Work to be completed: Give the listing again character for character, but drop the images.

(Beginning of Data provided)

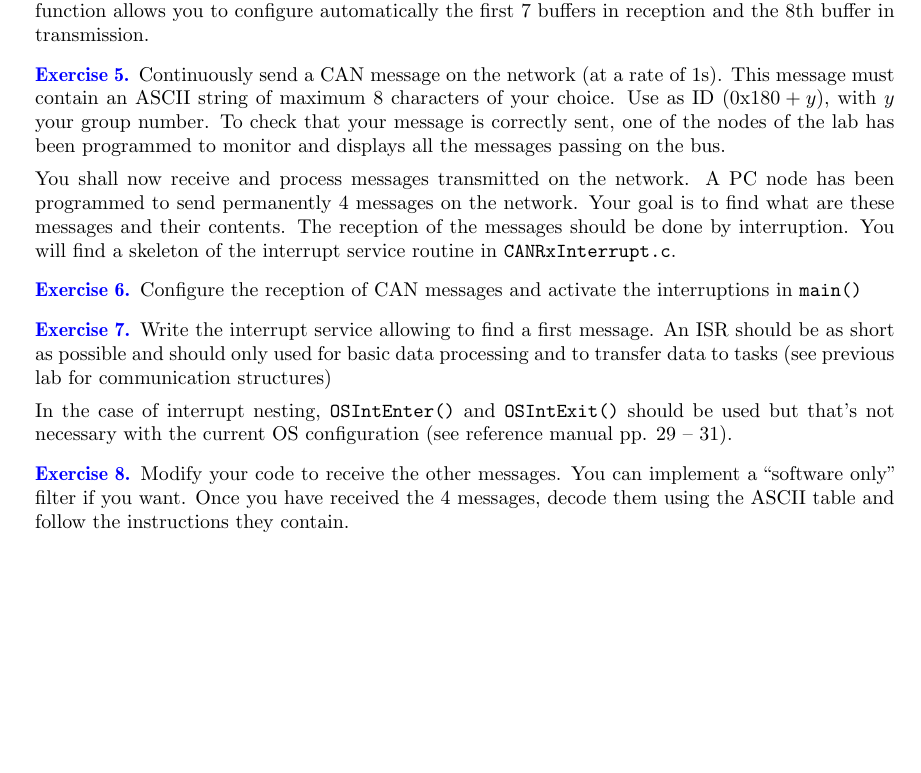
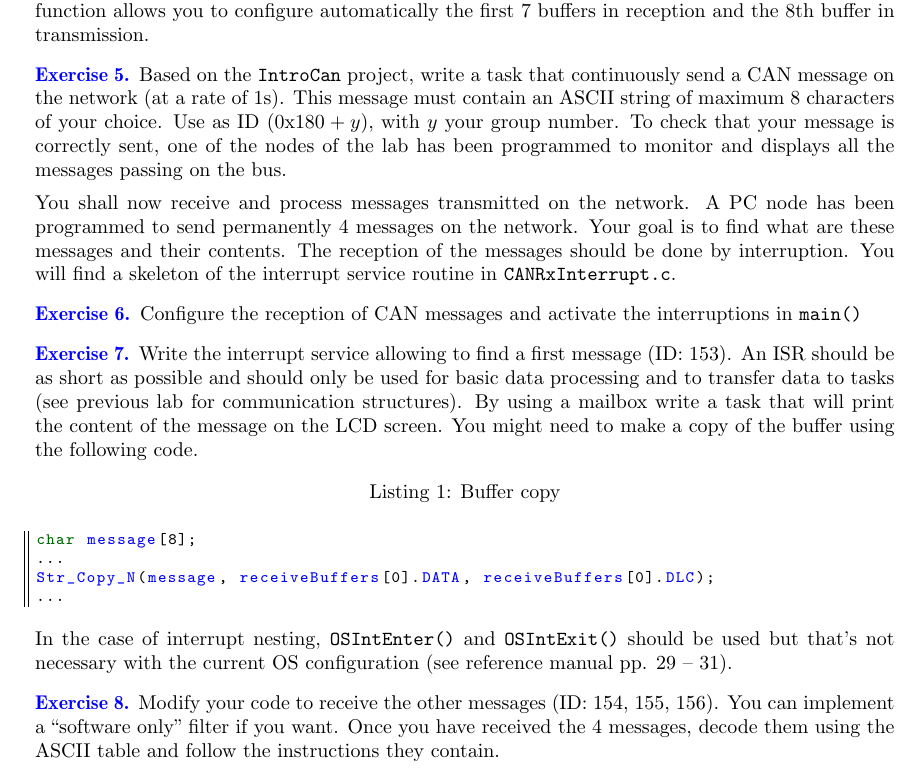
Before and after one commit to BEAMS-EE/ELECH410, a LaTeX document (Labo 3/elech410_lab3.tex): part of page 2 of 2, cut so that both start at the same text, the shorter picture padded with empty space. Compiled offline with pdfLaTeX.

Commit message:
Lab3: Clarification exercice 5 et 7

```diff
--- a/Labo 3/elech410_lab3.tex
+++ b/Labo 3/elech410_lab3.tex
@@ -227,8 +227,10 @@ In the function \kw{main()}, configure the CAN peripheral for a bit rate of 500k
 function allows you to configure automatically the first 7 buffers in reception and the 8th buffer in
 transmission.
 
-\E{Continuously send  a CAN message on the network (at a rate of 1s). This message must contain
-an ASCII string of maximum 8 characters of your choice. Use as ID $(0\mbox{x}180 + y)$, with $y$ your group number. To check that your message is correctly sent, one of the nodes of the lab has been programmed to monitor and displays all the messages passing on the bus.
+\E{Based on the \kw{IntroCan} project, write a task that continuously send a CAN message on the network
+(at a rate of 1s). This message must contain an ASCII string of maximum 8 characters of your choice. Use
+as ID $(0\mbox{x}180 + y)$, with $y$ your group number. To check that your message is correctly sent, one
+of the nodes of the lab has been programmed to monitor and displays all the messages passing on the bus.
 }{}
 
 You shall now receive and process messages transmitted on the network. A PC node has been programmed to
@@ -238,13 +240,22 @@ interrupt service routine in \kw{CANRxInterrupt.c}.
 
 \E{Configure the reception of CAN messages and activate the interruptions in \kw{main()}}{}
 
-\E{ Write the interrupt service allowing to find a first message. An ISR should be as short as possible and should only used for basic data processing and to transfer data to tasks (see previous lab for communication structures)}{}
+\E{Write the interrupt service allowing to find a first message (ID: 153). An ISR should be as short as
+possible and should only be used for basic data processing and to transfer data to tasks (see previous lab
+for communication structures). By using a mailbox write a task that will print the content of the message
+on the LCD screen. You might need to make a copy of the buffer using the following code.}{}
+\begin{lstlisting}[caption={Buffer copy}, label={lst:listing 1}]
+char message[8];
+...
+Str_Copy_N(message, receiveBuffers[0].DATA, receiveBuffers[0].DLC);
+...
+\end{lstlisting}
 
 In the case of interrupt nesting, \kw{OSIntEnter()} and \kw{OSIntExit()} should be used but that's not necessary with the current OS configuration (see reference manual pp. 29 – 31).
 
 %\E{Explain the utility of \kw{OSIntEnter()} and \kw{OSIntExit()}.}{}
 
-\E{ Modify your code to receive the other messages.
+\E{ Modify your code to receive the other messages (ID: 154, 155, 156).
 You can implement a ``software only" filter if you want. Once you have received the 4 messages, decode
 them using the ASCII table and follow the instructions they contain.}{}
 
```
Also changed, not shown: Labo 3/versions/elech410_lab3_2018.pdf.
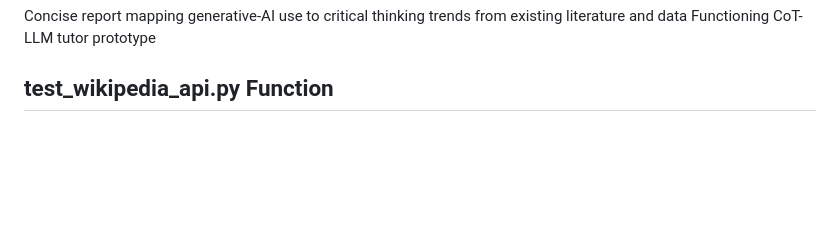
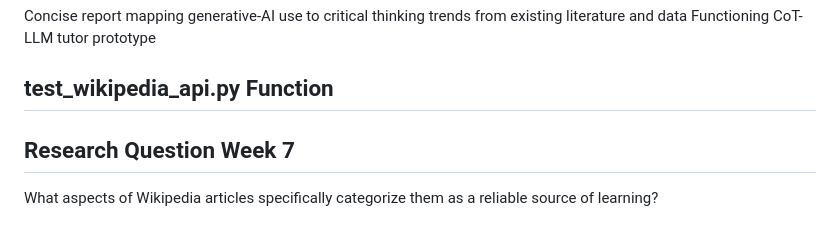
Before and after one commit to arya-kumar1/Generative-LLMs-in-Education, a Markdown page: README.md, the part around the change. GitHub-like rendering; blank space fills up the shorter version.

```diff
--- a/README.md
+++ b/README.md
@@ -54,3 +54,7 @@ Concise report mapping generative-AI use to critical thinking trends from existi
 Functioning CoT-LLM tutor prototype
 
 ## test_wikipedia_api.py Function
+
+## Research Question Week 7
+
+What aspects of Wikipedia articles specifically categorize them as a reliable source of learning?
```
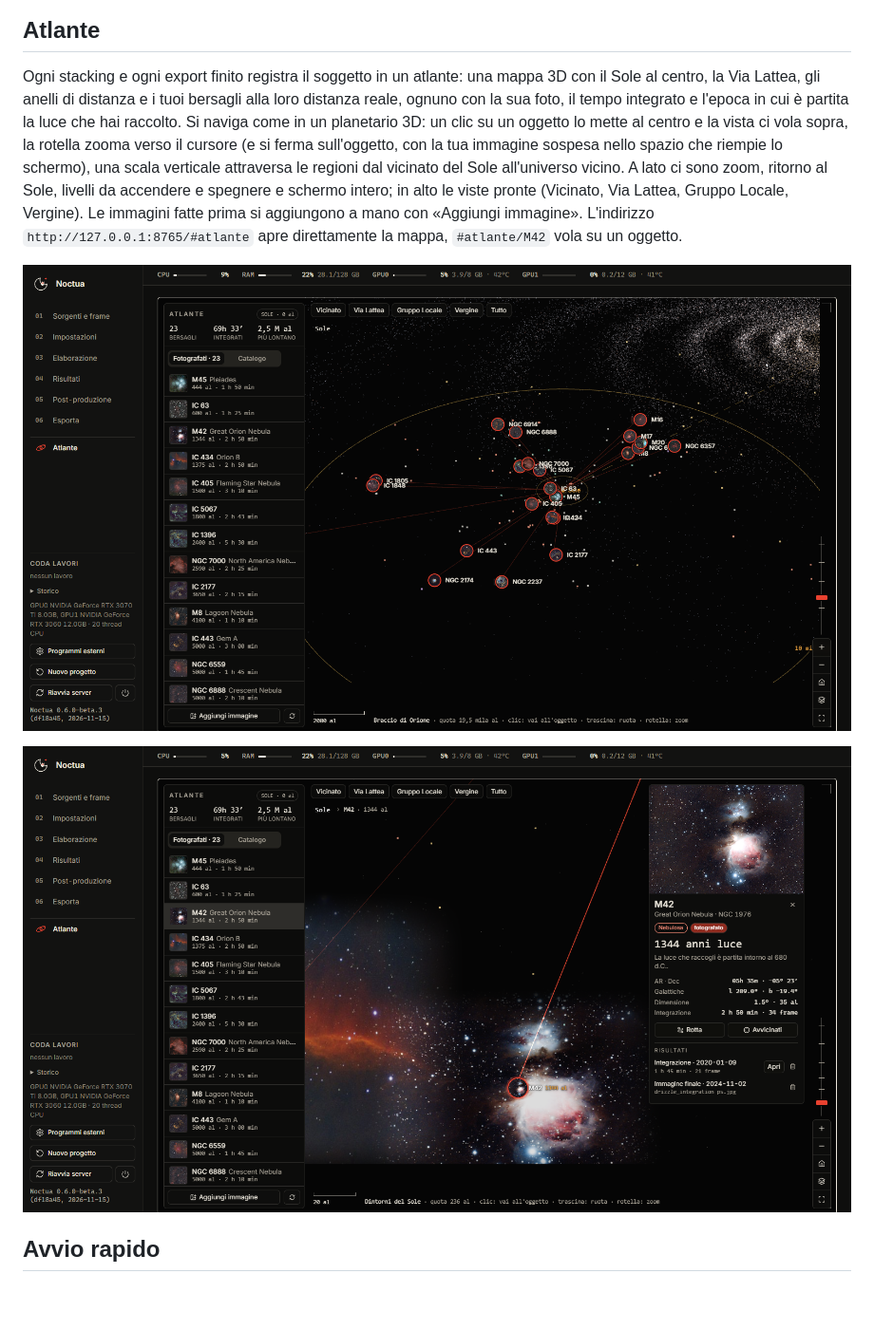
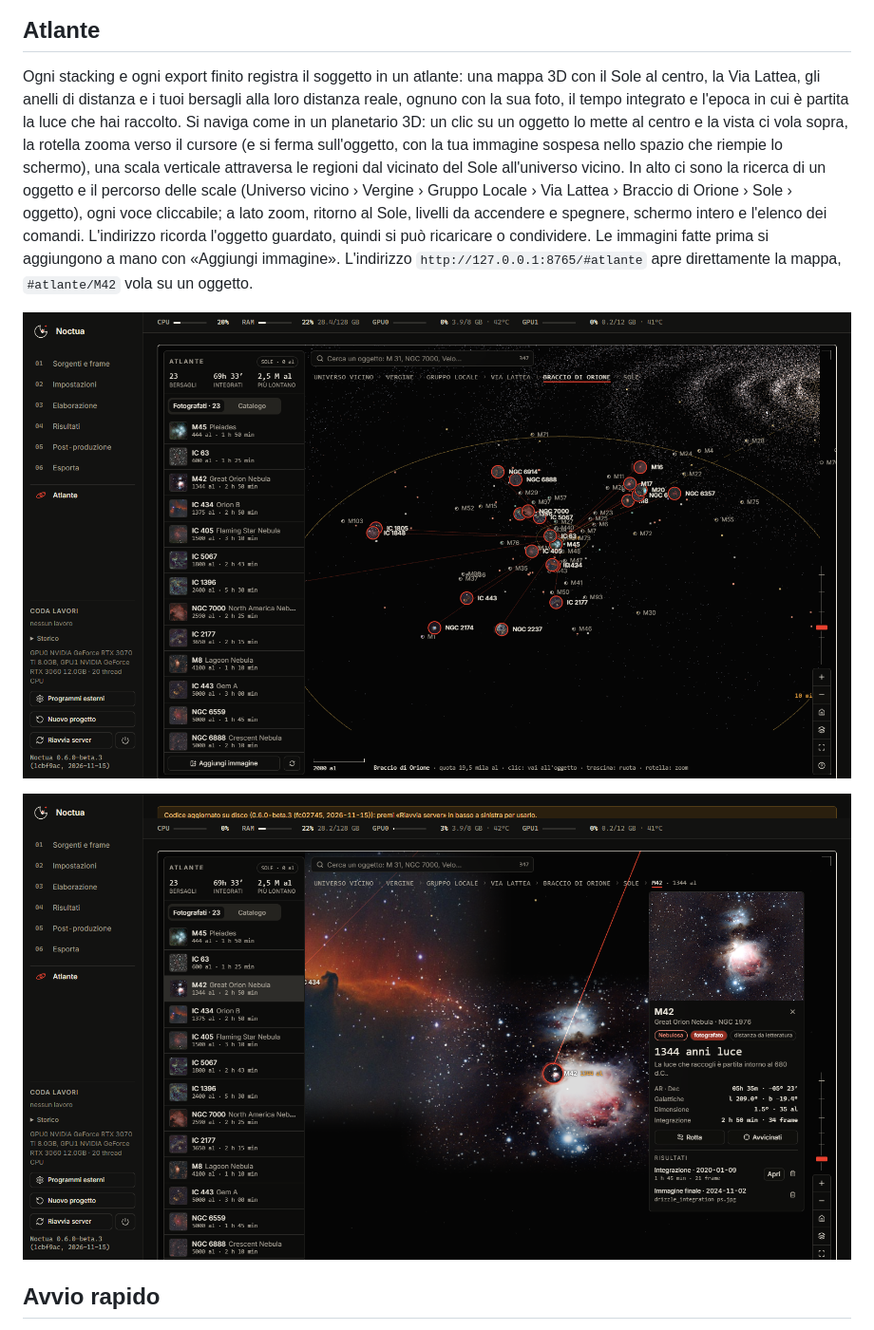
Before and after one commit to nicoladfurnari/noctua, a Markdown page: README.md, the part around the change. Shown at 95% size. Rendered like a GitHub page; pictures changed too: docs/screenshots/atlante.png, docs/screenshots/atlante_M42.png; blank space fills up the shorter version.

```diff
--- a/README.md
+++ b/README.md
@@ -42,7 +42,7 @@ renderizzato a piena risoluzione.
 
 ## Atlante
 
-Ogni stacking e ogni export finito registra il soggetto in un atlante: una mappa 3D con il Sole al centro, la Via Lattea, gli anelli di distanza e i tuoi bersagli alla loro distanza reale, ognuno con la sua foto, il tempo integrato e l'epoca in cui è partita la luce che hai raccolto. Si naviga come in un planetario 3D: un clic su un oggetto lo mette al centro e la vista ci vola sopra, la rotella zooma verso il cursore (e si ferma sull'oggetto, con la tua immagine sospesa nello spazio che riempie lo schermo), una scala verticale attraversa le regioni dal vicinato del Sole all'universo vicino. A lato ci sono zoom, ritorno al Sole, livelli da accendere e spegnere e schermo intero; in alto le viste pronte (Vicinato, Via Lattea, Gruppo Locale, Vergine). Le immagini fatte prima si aggiungono a mano con «Aggiungi immagine». L'indirizzo `http://127.0.0.1:8765/#atlante` apre direttamente la mappa, `#atlante/M42` vola su un oggetto.
+Ogni stacking e ogni export finito registra il soggetto in un atlante: una mappa 3D con il Sole al centro, la Via Lattea, gli anelli di distanza e i tuoi bersagli alla loro distanza reale, ognuno con la sua foto, il tempo integrato e l'epoca in cui è partita la luce che hai raccolto. Si naviga come in un planetario 3D: un clic su un oggetto lo mette al centro e la vista ci vola sopra, la rotella zooma verso il cursore (e si ferma sull'oggetto, con la tua immagine sospesa nello spazio che riempie lo schermo), una scala verticale attraversa le regioni dal vicinato del Sole all'universo vicino. In alto ci sono la ricerca di un oggetto e il percorso delle scale (Universo vicino › Vergine › Gruppo Locale › Via Lattea › Braccio di Orione › Sole › oggetto), ogni voce cliccabile; a lato zoom, ritorno al Sole, livelli da accendere e spegnere, schermo intero e l'elenco dei comandi. L'indirizzo ricorda l'oggetto guardato, quindi si può ricaricare o condividere. Le immagini fatte prima si aggiungono a mano con «Aggiungi immagine». L'indirizzo `http://127.0.0.1:8765/#atlante` apre direttamente la mappa, `#atlante/M42` vola su un oggetto.
 
 ![Atlante: i soggetti fotografati intorno al Sole](docs/screenshots/atlante.png)
 
```
Also changed, not shown: docs/screenshots/atlante_M31.png, 6 other files.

(End of Data provided)

Finished task:
Before and after one commit to BEAMS-EE/ELECH410, a LaTeX document (Labo 3/elech410_lab3.tex): part of page 2 of 2, cut so that both start at the same text, the shorter picture padded with empty space. Compiled offline with pdfLaTeX.

Commit message:
Lab3: Clarification exercice 5 et 7

```diff
--- a/Labo 3/elech410_lab3.tex
+++ b/Labo 3/elech410_lab3.tex
@@ -227,8 +227,10 @@ In the function \kw{main()}, configure the CAN peripheral for a bit rate of 500k
 function allows you to configure automatically the first 7 buffers in reception and the 8th buffer in
 transmission.
 
-\E{Continuously send  a CAN message on the network (at a rate of 1s). This message must contain
-an ASCII string of maximum 8 characters of your choice. Use as ID $(0\mbox{x}180 + y)$, with $y$ your group number. To check that your message is correctly sent, one of the nodes of the lab has been programmed to monitor and displays all the messages passing on the bus.
+\E{Based on the \kw{IntroCan} project, write a task that continuously send a CAN message on the network
+(at a rate of 1s). This message must contain an ASCII string of maximum 8 characters of your choice. Use
+as ID $(0\mbox{x}180 + y)$, with $y$ your group number. To check that your message is correctly sent, one
+of the nodes of the lab has been programmed to monitor and displays all the messages passing on the bus.
 }{}
 
 You shall now receive and process messages transmitted on the network. A PC node has been programmed to
@@ -238,13 +240,22 @@ interrupt service routine in \kw{CANRxInterrupt.c}.
 
 \E{Configure the reception of CAN messages and activate the interruptions in \kw{main()}}{}
 
-\E{ Write the interrupt service allowing to find a first message. An ISR should be as short as possible and should only used for basic data processing and to transfer data to tasks (see previous lab for communication structures)}{}
+\E{Write the interrupt service allowing to find a first message (ID: 153). An ISR should be as short as
+possible and should only be used for basic data processing and to transfer data to tasks (see previous lab
+for communication structures). By using a mailbox write a task that will print the content of the message
+on the LCD screen. You might need to make a copy of the buffer using the following code.}{}
+\begin{lstlisting}[caption={Buffer copy}, label={lst:listing 1}]
+char message[8];
+...
+Str_Copy_N(message, receiveBuffers[0].DATA, receiveBuffers[0].DLC);
+...
+\end{lstlisting}
 
 In the case of interrupt nesting, \kw{OSIntEnter()} and \kw{OSIntExit()} should be used but that's not necessary with the current OS configuration (see reference manual pp. 29 – 31).
 
 %\E{Explain the utility of \kw{OSIntEnter()} and \kw{OSIntExit()}.}{}
 
-\E{ Modify your code to receive the other messages.
+\E{ Modify your code to receive the other messages (ID: 154, 155, 156).
 You can implement a ``software only" filter if you want. Once you have received the 4 messages, decode
 them using the ASCII table and follow the instructions they contain.}{}
 
```
Also changed, not shown: Labo 3/versions/elech410_lab3_2018.pdf.
Before and after one commit to arya-kumar1/Generative-LLMs-in-Education, a Markdown page: README.md, the part around the change. GitHub-like rendering; blank space fills up the shorter version.

```diff
--- a/README.md
+++ b/README.md
@@ -54,3 +54,7 @@ Concise report mapping generative-AI use to critical thinking trends from existi
 Functioning CoT-LLM tutor prototype
 
 ## test_wikipedia_api.py Function
+
+## Research Question Week 7
+
+What aspects of Wikipedia articles specifically categorize them as a reliable source of learning?
```
Before and after one commit to nicoladfurnari/noctua, a Markdown page: README.md, the part around the change. Shown at 95% size. Rendered like a GitHub page; pictures changed too: docs/screenshots/atlante.png, docs/screenshots/atlante_M42.png; blank space fills up the shorter version.

```diff
--- a/README.md
+++ b/README.md
@@ -42,7 +42,7 @@ renderizzato a piena risoluzione.
 
 ## Atlante
 
-Ogni stacking e ogni export finito registra il soggetto in un atlante: una mappa 3D con il Sole al centro, la Via Lattea, gli anelli di distanza e i tuoi bersagli alla loro distanza reale, ognuno con la sua foto, il tempo integrato e l'epoca in cui è partita la luce che hai raccolto. Si naviga come in un planetario 3D: un clic su un oggetto lo mette al centro e la vista ci vola sopra, la rotella zooma verso il cursore (e si ferma sull'oggetto, con la tua immagine sospesa nello spazio che riempie lo schermo), una scala verticale attraversa le regioni dal vicinato del Sole all'universo vicino. A lato ci sono zoom, ritorno al Sole, livelli da accendere e spegnere e schermo intero; in alto le viste pronte (Vicinato, Via Lattea, Gruppo Locale, Vergine). Le immagini fatte prima si aggiungono a mano con «Aggiungi immagine». L'indirizzo `http://127.0.0.1:8765/#atlante` apre direttamente la mappa, `#atlante/M42` vola su un oggetto.
+Ogni stacking e ogni export finito registra il soggetto in un atlante: una mappa 3D con il Sole al centro, la Via Lattea, gli anelli di distanza e i tuoi bersagli alla loro distanza reale, ognuno con la sua foto, il tempo integrato e l'epoca in cui è partita la luce che hai raccolto. Si naviga come in un planetario 3D: un clic su un oggetto lo mette al centro e la vista ci vola sopra, la rotella zooma verso il cursore (e si ferma sull'oggetto, con la tua immagine sospesa nello spazio che riempie lo schermo), una scala verticale attraversa le regioni dal vicinato del Sole all'universo vicino. In alto ci sono la ricerca di un oggetto e il percorso delle scale (Universo vicino › Vergine › Gruppo Locale › Via Lattea › Braccio di Orione › Sole › oggetto), ogni voce cliccabile; a lato zoom, ritorno al Sole, livelli da accendere e spegnere, schermo intero e l'elenco dei comandi. L'indirizzo ricorda l'oggetto guardato, quindi si può ricaricare o condividere. Le immagini fatte prima si aggiungono a mano con «Aggiungi immagine». L'indirizzo `http://127.0.0.1:8765/#atlante` apre direttamente la mappa, `#atlante/M42` vola su un oggetto.
 
 ![Atlante: i soggetti fotografati intorno al Sole](docs/screenshots/atlante.png)
 
```
Also changed, not shown: docs/screenshots/atlante_M31.png, 6 other files.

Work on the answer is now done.